I worked in the city. If you've never worked there, or never worked in one of the splooshy buildings, let me tell you there are all they are cracked up to me.
They reek of money, opulence, corruption and power.
You need to be a certain type of person to fit in and thrive.
I wasn't, aren't and didn't.
I can only refer tangentially to the state of affairs that caused my precipitous departure due to on-going legal action, and the need to preserve my anonymity.
I was a grunt working in the IT department of said den of iniquity, but one of the few who actually understood firstly how the internet works and secondly how the banking systems fit together.
I was asked to amend a few records, late at night in return for a bonus. The bonus wasn't particularly large, but it was paid in cash and might look suspicious.
I didn't think anything of it. I had even foolishly used my own login details to access the database. I should've used the ID and password of one of the managers, who had stupidly used his name followed by the number one as his password and capitalised the first letter. Who would ever guess that?
Unfortunately, I didn't, and it transpired over the fullness of time, that these amended records were relevant to a large fraud that was being investigated.
I had been naive, unthinking or perhaps if you are uncharitable complicit in a fraud, so I decided to act.
Audit trails mean nothing if you understand how to manipulate the system, change the relevant databases, delete the backups and the rest, things which naturally I did.
Unfortunately, this led to a localised banking failure lasting for some hours. Fingers were pointed. Blame was apportioned, and as I could hardly reveal why I had tampered with the system, I was out on my proverbial.
Not only was I out of work, but my name was mud in the banking world. I was the idiot who had deleted a load of backups (oops), and crashed the current databases.
I was never going to get another job in the banking world, and worse had to remove my previous few years experience from my C.V.
This set of circumstances led to me working for a witch setting up and growing the internet side of the business.
Strange but true.
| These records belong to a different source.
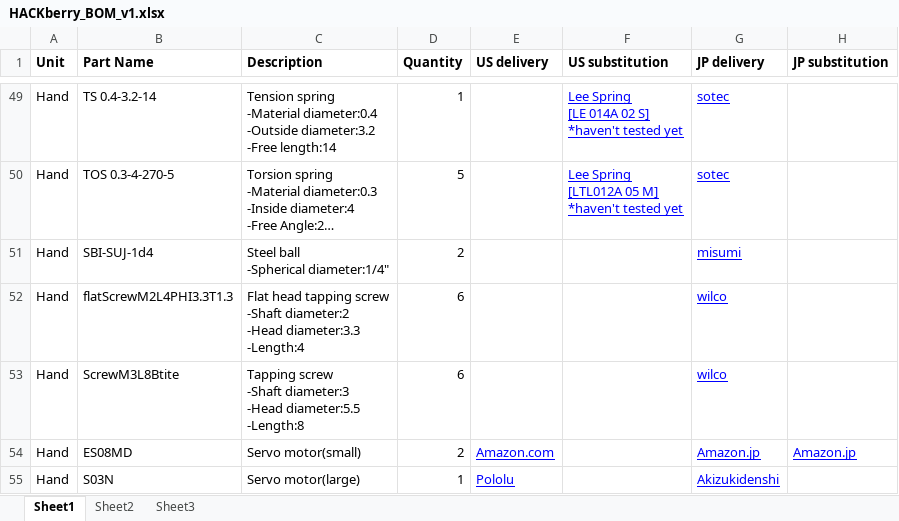
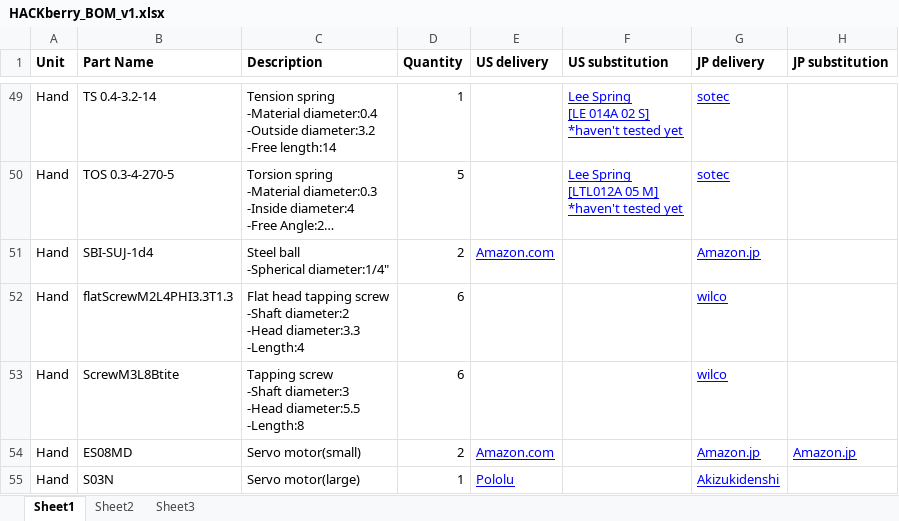
Before and after one commit to mission-arm/HACKberry, an Excel workbook: HACKberry-hardware/HACKberry_BOM_v1.xlsx, sheet Sheet1, drawn as a sheet; only a part is shown, gaps mark what is left out; long unchanged cells end in …; values as stored, in another font and other column widths than the file's, no borders; the diff names each change by its address in the sheet, - before the commit and + after, or states it on an @@ line.

Commit message:
Updated the link of steel ball

```diff
--- a/HACKberry-hardware/HACKberry_BOM_v1.xlsx (sheet Sheet1)
+++ b/HACKberry-hardware/HACKberry_BOM_v1.xlsx (sheet Sheet1)
-E51 (US delivery): (empty)
+E51 (US delivery): Amazon.com
-G51 (JP delivery): misumi
+G51 (JP delivery): Amazon.jp
```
People occasionally ask what I do (in that irritating middle class way), and I tell them I work for an internet startup but signed a Non Dislosure Agreement covering everything.
I no longer see my old colleagues from the bank.
S.L. MMXVI IX X